The entire listing, reproduced exactly and stripped of images, is the expected output.
Materials provided START
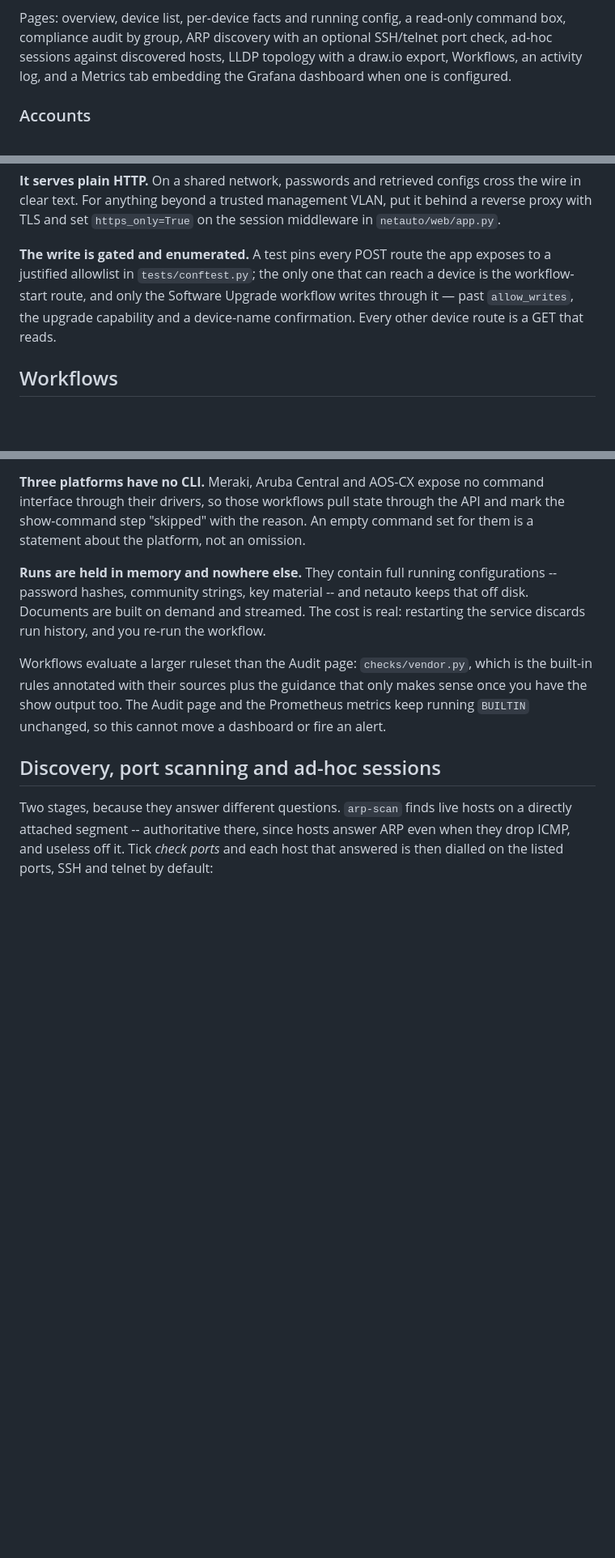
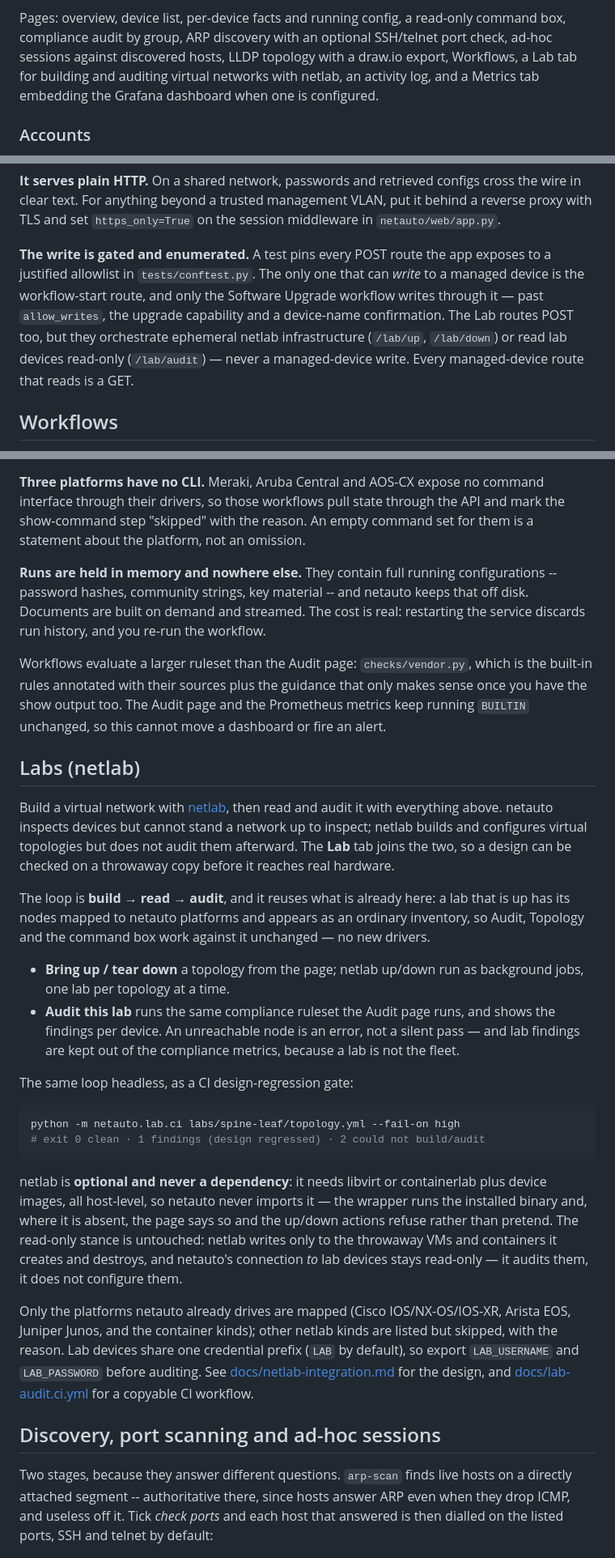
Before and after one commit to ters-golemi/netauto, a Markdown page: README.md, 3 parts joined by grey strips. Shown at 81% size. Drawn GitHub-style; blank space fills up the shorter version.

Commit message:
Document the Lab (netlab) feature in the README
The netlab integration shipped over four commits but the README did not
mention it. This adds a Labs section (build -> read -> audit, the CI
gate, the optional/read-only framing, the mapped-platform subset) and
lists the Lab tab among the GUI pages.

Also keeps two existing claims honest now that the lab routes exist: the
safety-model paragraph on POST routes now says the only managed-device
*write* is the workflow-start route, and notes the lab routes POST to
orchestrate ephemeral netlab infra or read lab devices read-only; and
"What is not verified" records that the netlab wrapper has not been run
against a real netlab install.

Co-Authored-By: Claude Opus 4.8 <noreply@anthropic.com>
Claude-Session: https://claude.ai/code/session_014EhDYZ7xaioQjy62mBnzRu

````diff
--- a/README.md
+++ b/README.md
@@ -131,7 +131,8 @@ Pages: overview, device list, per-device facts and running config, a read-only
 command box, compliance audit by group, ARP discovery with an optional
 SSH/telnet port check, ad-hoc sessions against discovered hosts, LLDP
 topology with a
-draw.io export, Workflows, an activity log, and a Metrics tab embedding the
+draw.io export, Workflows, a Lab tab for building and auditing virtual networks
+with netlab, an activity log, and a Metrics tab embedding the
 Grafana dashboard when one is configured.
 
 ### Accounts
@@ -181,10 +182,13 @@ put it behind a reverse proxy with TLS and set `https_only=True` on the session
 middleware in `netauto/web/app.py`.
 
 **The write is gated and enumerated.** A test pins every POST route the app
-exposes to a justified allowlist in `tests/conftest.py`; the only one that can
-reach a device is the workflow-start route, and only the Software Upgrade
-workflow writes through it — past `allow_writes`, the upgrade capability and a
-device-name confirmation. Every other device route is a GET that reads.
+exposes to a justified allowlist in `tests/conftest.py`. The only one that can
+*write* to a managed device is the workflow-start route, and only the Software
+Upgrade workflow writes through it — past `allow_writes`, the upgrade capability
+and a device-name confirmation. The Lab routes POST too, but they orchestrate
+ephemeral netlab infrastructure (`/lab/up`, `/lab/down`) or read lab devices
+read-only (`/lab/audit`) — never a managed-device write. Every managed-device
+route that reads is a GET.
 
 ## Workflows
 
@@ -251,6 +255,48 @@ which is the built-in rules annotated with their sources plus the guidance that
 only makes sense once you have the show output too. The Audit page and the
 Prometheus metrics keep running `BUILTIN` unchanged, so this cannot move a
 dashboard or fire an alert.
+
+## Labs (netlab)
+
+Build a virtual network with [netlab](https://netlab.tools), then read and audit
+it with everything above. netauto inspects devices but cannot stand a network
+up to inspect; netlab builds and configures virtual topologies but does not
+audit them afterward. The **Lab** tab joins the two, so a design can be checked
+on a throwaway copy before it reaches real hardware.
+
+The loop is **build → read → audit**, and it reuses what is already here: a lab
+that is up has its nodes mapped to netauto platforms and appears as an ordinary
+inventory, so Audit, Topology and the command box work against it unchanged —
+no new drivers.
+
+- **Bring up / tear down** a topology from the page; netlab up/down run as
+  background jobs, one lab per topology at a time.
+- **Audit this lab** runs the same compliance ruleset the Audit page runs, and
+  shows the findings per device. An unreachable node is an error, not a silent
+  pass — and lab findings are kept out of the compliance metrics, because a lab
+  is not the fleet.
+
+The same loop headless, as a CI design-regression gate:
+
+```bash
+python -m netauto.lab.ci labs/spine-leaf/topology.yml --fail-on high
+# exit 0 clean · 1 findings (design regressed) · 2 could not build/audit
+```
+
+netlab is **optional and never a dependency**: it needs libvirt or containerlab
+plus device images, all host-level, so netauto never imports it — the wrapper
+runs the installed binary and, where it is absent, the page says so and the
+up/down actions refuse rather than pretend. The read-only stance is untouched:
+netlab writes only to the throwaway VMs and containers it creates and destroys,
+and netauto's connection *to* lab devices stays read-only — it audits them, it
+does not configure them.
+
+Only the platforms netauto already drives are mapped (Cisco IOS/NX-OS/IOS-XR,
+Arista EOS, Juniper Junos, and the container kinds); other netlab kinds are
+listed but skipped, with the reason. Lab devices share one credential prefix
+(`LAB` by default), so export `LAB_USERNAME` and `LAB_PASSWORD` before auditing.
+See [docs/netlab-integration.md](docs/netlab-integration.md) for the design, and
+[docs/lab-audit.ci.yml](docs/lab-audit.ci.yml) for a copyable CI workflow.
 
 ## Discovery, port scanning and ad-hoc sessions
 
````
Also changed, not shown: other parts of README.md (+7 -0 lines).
Materials provided END
## Answer
Before and after one commit to ters-golemi/netauto, a Markdown page: README.md, 3 parts joined by grey strips. Shown at 81% size. Drawn GitHub-style; blank space fills up the shorter version.

Commit message:
Document the Lab (netlab) feature in the README
The netlab integration shipped over four commits but the README did not
mention it. This adds a Labs section (build -> read -> audit, the CI
gate, the optional/read-only framing, the mapped-platform subset) and
lists the Lab tab among the GUI pages.

Also keeps two existing claims honest now that the lab routes exist: the
safety-model paragraph on POST routes now says the only managed-device
*write* is the workflow-start route, and notes the lab routes POST to
orchestrate ephemeral netlab infra or read lab devices read-only; and
"What is not verified" records that the netlab wrapper has not been run
against a real netlab install.

Co-Authored-By: Claude Opus 4.8 <noreply@anthropic.com>
Claude-Session: https://claude.ai/code/session_014EhDYZ7xaioQjy62mBnzRu

````diff
--- a/README.md
+++ b/README.md
@@ -131,7 +131,8 @@ Pages: overview, device list, per-device facts and running config, a read-only
 command box, compliance audit by group, ARP discovery with an optional
 SSH/telnet port check, ad-hoc sessions against discovered hosts, LLDP
 topology with a
-draw.io export, Workflows, an activity log, and a Metrics tab embedding the
+draw.io export, Workflows, a Lab tab for building and auditing virtual networks
+with netlab, an activity log, and a Metrics tab embedding the
 Grafana dashboard when one is configured.
 
 ### Accounts
@@ -181,10 +182,13 @@ put it behind a reverse proxy with TLS and set `https_only=True` on the session
 middleware in `netauto/web/app.py`.
 
 **The write is gated and enumerated.** A test pins every POST route the app
-exposes to a justified allowlist in `tests/conftest.py`; the only one that can
-reach a device is the workflow-start route, and only the Software Upgrade
-workflow writes through it — past `allow_writes`, the upgrade capability and a
-device-name confirmation. Every other device route is a GET that reads.
+exposes to a justified allowlist in `tests/conftest.py`. The only one that can
+*write* to a managed device is the workflow-start route, and only the Software
+Upgrade workflow writes through it — past `allow_writes`, the upgrade capability
+and a device-name confirmation. The Lab routes POST too, but they orchestrate
+ephemeral netlab infrastructure (`/lab/up`, `/lab/down`) or read lab devices
+read-only (`/lab/audit`) — never a managed-device write. Every managed-device
+route that reads is a GET.
 
 ## Workflows
 
@@ -251,6 +255,48 @@ which is the built-in rules annotated with their sources plus the guidance that
 only makes sense once you have the show output too. The Audit page and the
 Prometheus metrics keep running `BUILTIN` unchanged, so this cannot move a
 dashboard or fire an alert.
+
+## Labs (netlab)
+
+Build a virtual network with [netlab](https://netlab.tools), then read and audit
+it with everything above. netauto inspects devices but cannot stand a network
+up to inspect; netlab builds and configures virtual topologies but does not
+audit them afterward. The **Lab** tab joins the two, so a design can be checked
+on a throwaway copy before it reaches real hardware.
+
+The loop is **build → read → audit**, and it reuses what is already here: a lab
+that is up has its nodes mapped to netauto platforms and appears as an ordinary
+inventory, so Audit, Topology and the command box work against it unchanged —
+no new drivers.
+
+- **Bring up / tear down** a topology from the page; netlab up/down run as
+  background jobs, one lab per topology at a time.
+- **Audit this lab** runs the same compliance ruleset the Audit page runs, and
+  shows the findings per device. An unreachable node is an error, not a silent
+  pass — and lab findings are kept out of the compliance metrics, because a lab
+  is not the fleet.
+
+The same loop headless, as a CI design-regression gate:
+
+```bash
+python -m netauto.lab.ci labs/spine-leaf/topology.yml --fail-on high
+# exit 0 clean · 1 findings (design regressed) · 2 could not build/audit
+```
+
+netlab is **optional and never a dependency**: it needs libvirt or containerlab
+plus device images, all host-level, so netauto never imports it — the wrapper
+runs the installed binary and, where it is absent, the page says so and the
+up/down actions refuse rather than pretend. The read-only stance is untouched:
+netlab writes only to the throwaway VMs and containers it creates and destroys,
+and netauto's connection *to* lab devices stays read-only — it audits them, it
+does not configure them.
+
+Only the platforms netauto already drives are mapped (Cisco IOS/NX-OS/IOS-XR,
+Arista EOS, Juniper Junos, and the container kinds); other netlab kinds are
+listed but skipped, with the reason. Lab devices share one credential prefix
+(`LAB` by default), so export `LAB_USERNAME` and `LAB_PASSWORD` before auditing.
+See [docs/netlab-integration.md](docs/netlab-integration.md) for the design, and
+[docs/lab-audit.ci.yml](docs/lab-audit.ci.yml) for a copyable CI workflow.
 
 ## Discovery, port scanning and ad-hoc sessions
 
````
Also changed, not shown: other parts of README.md (+7 -0 lines).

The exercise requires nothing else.